Meanwhile, thirtysomething flight attendant Xiang (Liu) is being pulled this way and that by her affair with a married man and a younger lover. Terminally indecisive, and lonely at her core, Xiang isn’t ready for commitment but does want company of some sort.
Repping the middle-aged generation is Lily Zhao (Chang), a married mom who runs a flower shop. After discovering her husband’s infidelity, she divorces him and — in pic’s funniest scenes — tries to get back in shape and into the dating scene. She meets handsome businessman Jerry (Tony Leung Kar-fai), but Jerry’s dating a young woman who could almost be Lily’s daughter.
The tangential way in which the three women’s lives are linked — first via an earthquake, later by occasionally being in the same location, but never meeting — is one of the movie’s delights, especially at a time when criss-crossing has become an over-used device. Film cuts back and forth in a seamless way, the whole shebang united by the theme of all of them looking for something that in the end turns out to merely a way of better knowing themselves.
Pic’s original cut, by ace Taiwanese editor Liao Ching-sung, was around 140 minutes, and some background and emotional depth has clearly been lost in the half-hour left on the cutting-room floor. The exact nature of Xiang’s relationships is initially difficult to work out, and more moments of individual calm (at which Liu, especially, excels) would have helped, particularly in the first half. Ironically, at its final length, film could do with about five minutes of further trimming, reducing the scenes of the two songbirds’ girlish bonding.
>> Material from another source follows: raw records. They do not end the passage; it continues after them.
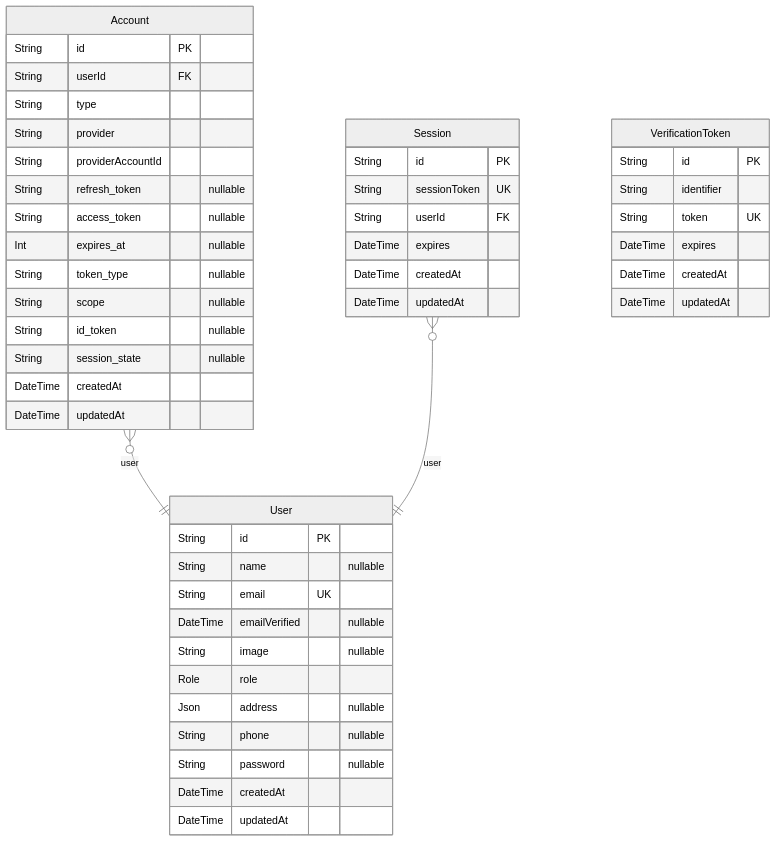
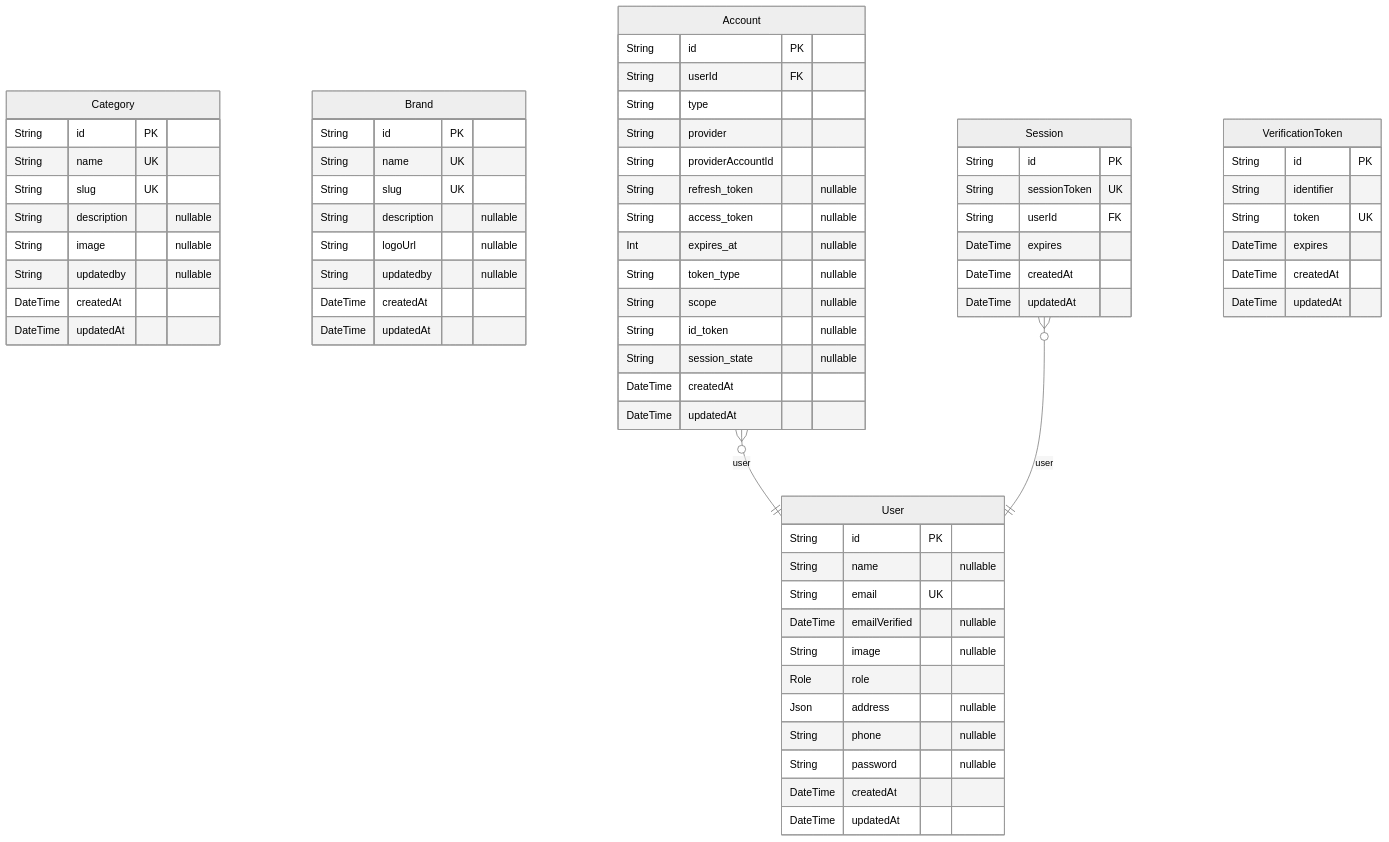
The diagram in prisma/ERD.md (jjaijg/ssb-store), drawn with Mermaid (neutral theme) before and after one commit. The commit also changed other lines of this file and 18 other files, not shown here.

Commit message:
Created Brand and Category admin page with CRUD operations, prisma model

````diff
--- a/prisma/ERD.md
+++ b/prisma/ERD.md
@@ -7,50 +7,70 @@
 ```mermaid
 erDiagram
+"Category" {
+  String id PK
+  String name UK
+  String slug UK
+  String description "nullable"
+  String image "nullable"
+  String updatedby "nullable"
+  DateTime createdAt
+  DateTime updatedAt
+}
+"Brand" {
+  String id PK
+  String name UK
+  String slug UK
+  String description "nullable"
+  String logoUrl "nullable"
+  String updatedby "nullable"
+  DateTime createdAt
+  DateTime updatedAt
+}
 "User" {
   String id PK
   String name "nullable"
   String email UK
   DateTime emailVerified "nullable"
   String image "nullable"
   Role role
   Json address "nullable"
   String phone "nullable"
   String password "nullable"
   DateTime createdAt
   DateTime updatedAt
 }
 "Account" {
   String id PK
   String userId FK
   String type
   String provider
   String providerAccountId
   String refresh_token "nullable"
   String access_token "nullable"
   Int expires_at "nullable"
   String token_type "nullable"
   String scope "nullable"
   String id_token "nullable"
   String session_state "nullable"
   DateTime createdAt
   DateTime updatedAt
 }
 "Session" {
   String id PK
   String sessionToken UK
   String userId FK
   DateTime expires
   DateTime createdAt
   DateTime updatedAt
 }
 "VerificationToken" {
   String id PK
   String identifier
   String token UK
   DateTime expires
   DateTime createdAt
   DateTime updatedAt
 }
 "Account" }o--|| "User" : user
 "Session" }o--|| "User" : user
 ```
````
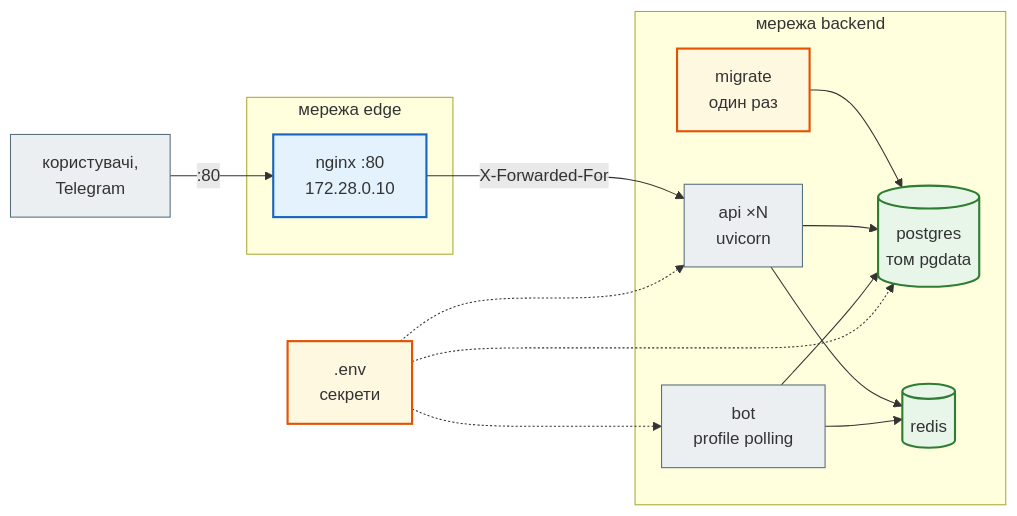
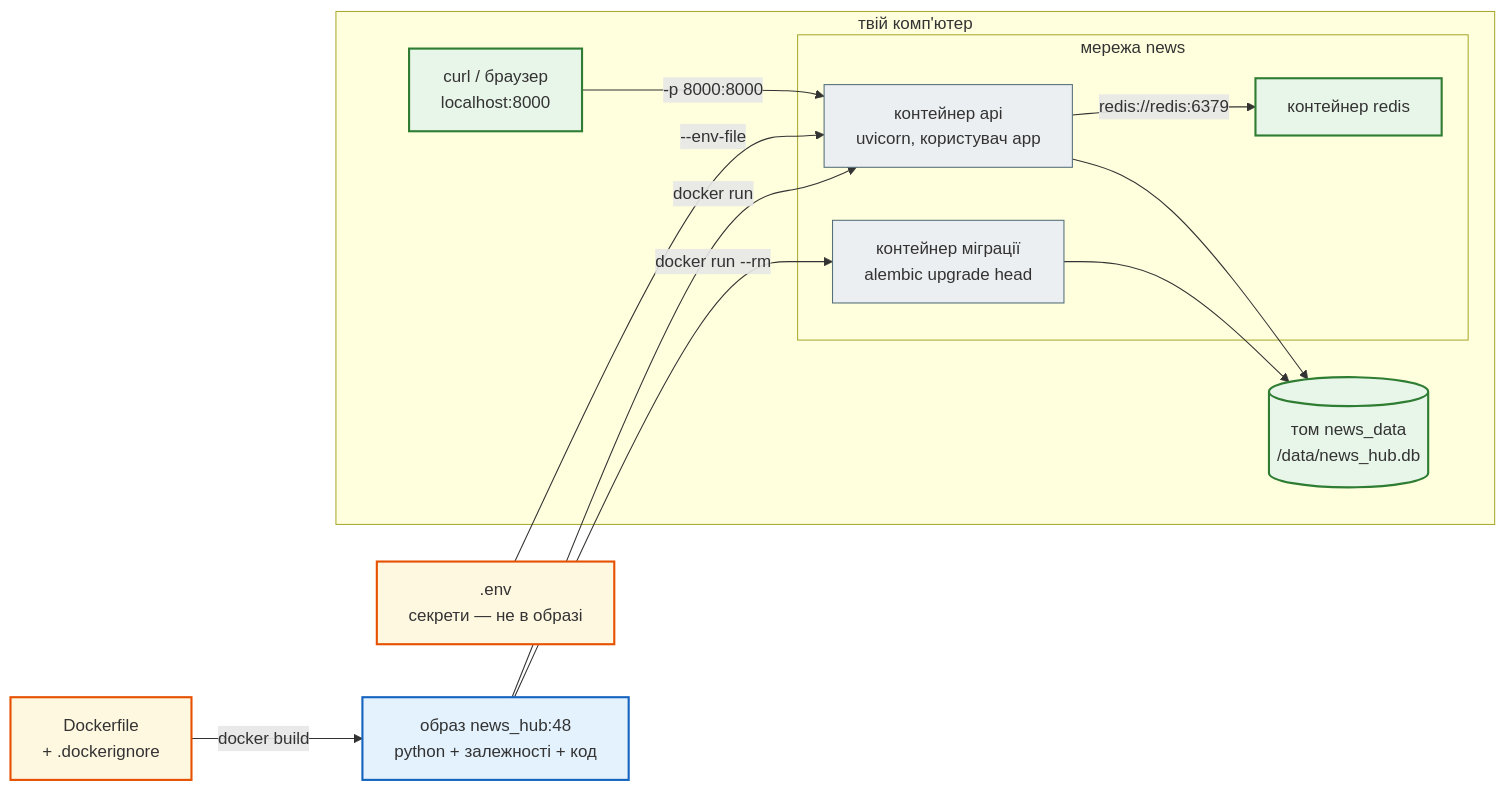
Before and after one commit to AlinaRadchenko/PY-Course-Victor-Nikoriak-22-09-2026: the fourth of 5 diagrams in docs/modules/m5/lesson_49.md, drawn with Mermaid. The commit also changed other lines of this file and 1846 other files, not shown here.

````diff
--- a/docs/modules/m5/lesson_49.md
+++ b/docs/modules/m5/lesson_49.md
@@ -624,37 +469,34 @@
 ```mermaid
 graph LR
     classDef step     fill:#eceff1,stroke:#546e7a,stroke-width:1px;
     classDef decision fill:#e3f2fd,stroke:#1565c0,stroke-width:2px;
     classDef success  fill:#e8f5e9,stroke:#2e7d32,stroke-width:2px;
     classDef error    fill:#ffebee,stroke:#c62828,stroke-width:3px;
     classDef warning  fill:#fff8e1,stroke:#e65100,stroke-width:2px;
 
-    U["користувачі,<br>Telegram"]
-    subgraph EDGE["мережа edge"]
-        NG["nginx :80<br>172.28.0.10"]
+    DF["Dockerfile<br>+ .dockerignore"]
+    IMG["образ news_hub:48<br>python + залежності + код"]
+    ENVF[".env<br>секрети — не в образі"]
+    subgraph HOST["твій комп'ютер"]
+        C["curl / браузер<br>localhost:8000"]
+        subgraph NET["мережа news"]
+            API["контейнер api<br>uvicorn, користувач app"]
+            MIG["контейнер міграції<br>alembic upgrade head"]
+            RED["контейнер redis"]
+        end
+        VOL[("том news_data<br>/data/news_hub.db")]
     end
-    subgraph BACK["мережа backend"]
-        API["api ×N<br>uvicorn"]
-        MIG["migrate<br>один раз"]
-        BOT["bot<br>profile polling"]
-        PG[("postgres<br>том pgdata")]
-        RD[("redis")]
-    end
-    ENV[".env<br>секрети"]
-    U -->|":80"| NG -->|"X-Forwarded-For"| API
-    MIG --> PG
-    API --> PG
-    API --> RD
-    BOT --> PG
-    BOT --> RD
-    ENV -.-> API
-    ENV -.-> BOT
-    ENV -.-> PG
+    DF -->|docker build| IMG
+    IMG -->|docker run| API
+    IMG -->|docker run --rm| MIG
+    ENVF -->|--env-file| API
+    C -->|-p 8000:8000| API
+    API -->|redis://redis:6379| RED
+    API --> VOL
+    MIG --> VOL
 
-    class NG decision
-    class API,BOT step
-    class MIG warning
-    class PG,RD success
-    class ENV warning
-    class U step
+    class DF,ENVF warning
+    class IMG decision
+    class API,MIG step
+    class RED,VOL,C success
 ```
````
Chang, who’s actually 50 but looks 10 years younger, ends up with the lion’s role as Lily, a warmly comedic performance that’s refreshingly free of self-pity. In their scenes together, Chang and Leung show an effortless chemistry.
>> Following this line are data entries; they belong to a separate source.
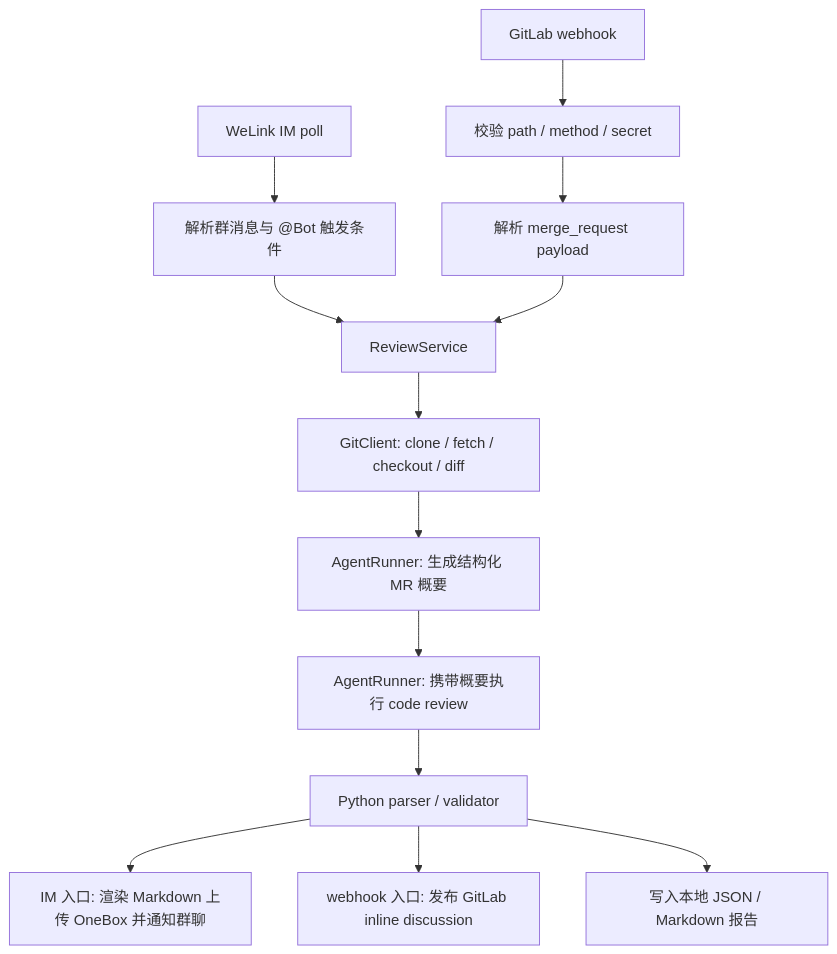
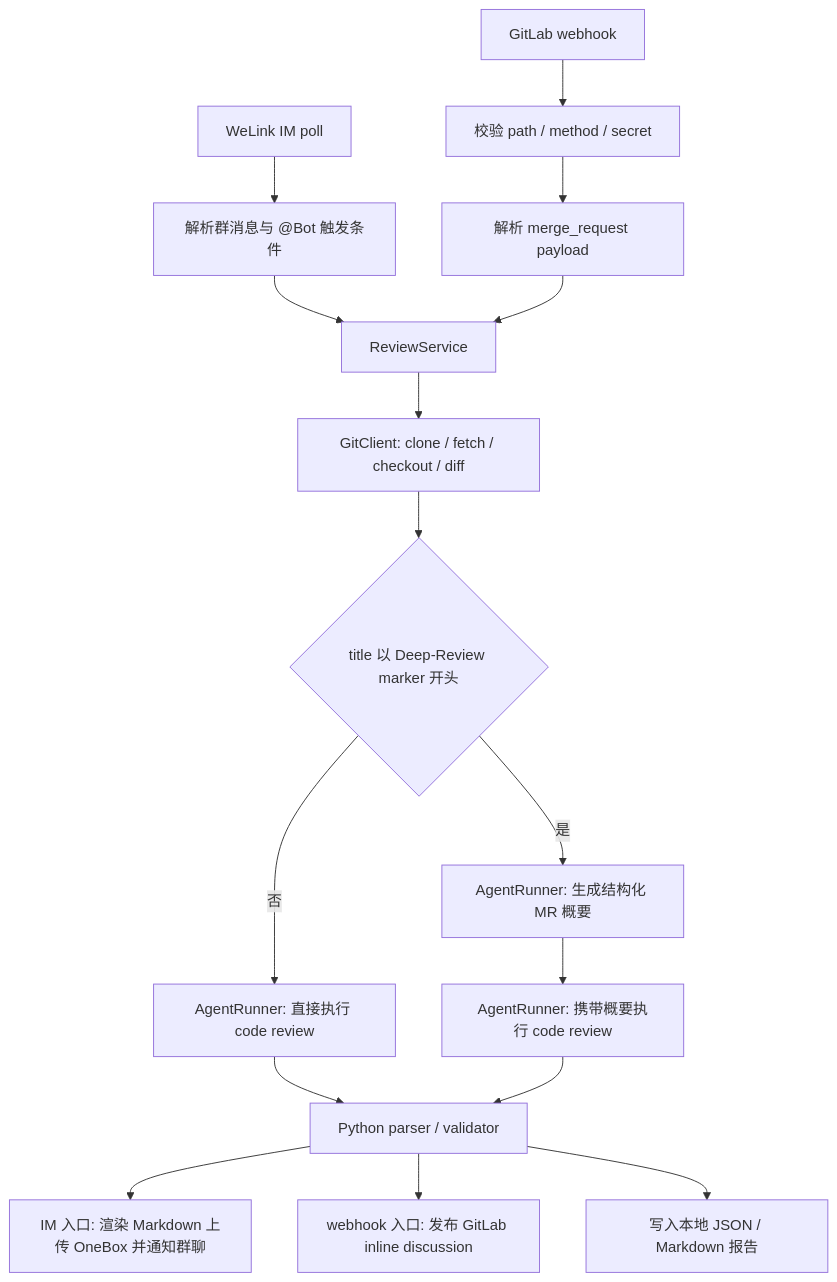
The first of 3 diagrams in docs/DESIGN.md (Faye-663/code-mr-reviewer), drawn with Mermaid before and after one commit. The commit also changed other lines of this file and 17 other files, not shown here.

````diff
--- a/docs/DESIGN.md
+++ b/docs/DESIGN.md
@@ -7,15 +7,18 @@
 ```mermaid
 flowchart TD
     A["WeLink IM poll"] --> B["解析群消息与 @Bot 触发条件"]
     C["GitLab webhook"] --> D["校验 path / method / secret"]
     D --> E["解析 merge_request payload"]
     B --> F["ReviewService"]
     E --> F
     F --> G["GitClient: clone / fetch / checkout / diff"]
-    G --> H["AgentRunner: 生成结构化 MR 概要"]
-    H --> I["AgentRunner: 携带概要执行 code review"]
+    G --> H{"title 以 Deep-Review marker 开头"}
+    H -- "否" --> I["AgentRunner: 直接执行 code review"]
+    H -- "是" --> H2["AgentRunner: 生成结构化 MR 概要"]
+    H2 --> I2["AgentRunner: 携带概要执行 code review"]
     I --> J["Python parser / validator"]
+    I2 --> J
     J --> K["IM 入口: 渲染 Markdown 上传 OneBox 并通知群聊"]
     J --> L["webhook 入口: 发布 GitLab inline discussion"]
     J --> M["写入本地 JSON / Markdown 报告"]
 ```
````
Liu’s role, halfway between klutz and dreamer, is the least well-defined, with the actress (“Siao Yu,” “The Personals”) often playing against her usual quieter screen persona. Lee (“Princess-D,” “The Eye”), who’s actually Malaysian born like her character, comes into her own in the latter stages, in a touching friendship with Yeung’s wannabe that has a heart-stopping moment at the very end.
Despite being shot during last summer’s SARS scare, the movie is utterly classy on the tech side. Unlike most Taiwanese films, this is closer to the real Taipei, a vigorous, positive city of functioning individuals, lusciously lensed by Chen Hsiang and enhanced by Hong Kong p.d. Man Lim-chung. For the record, pic’s title is “20:30:40” on publicity material but sans colons on actual print.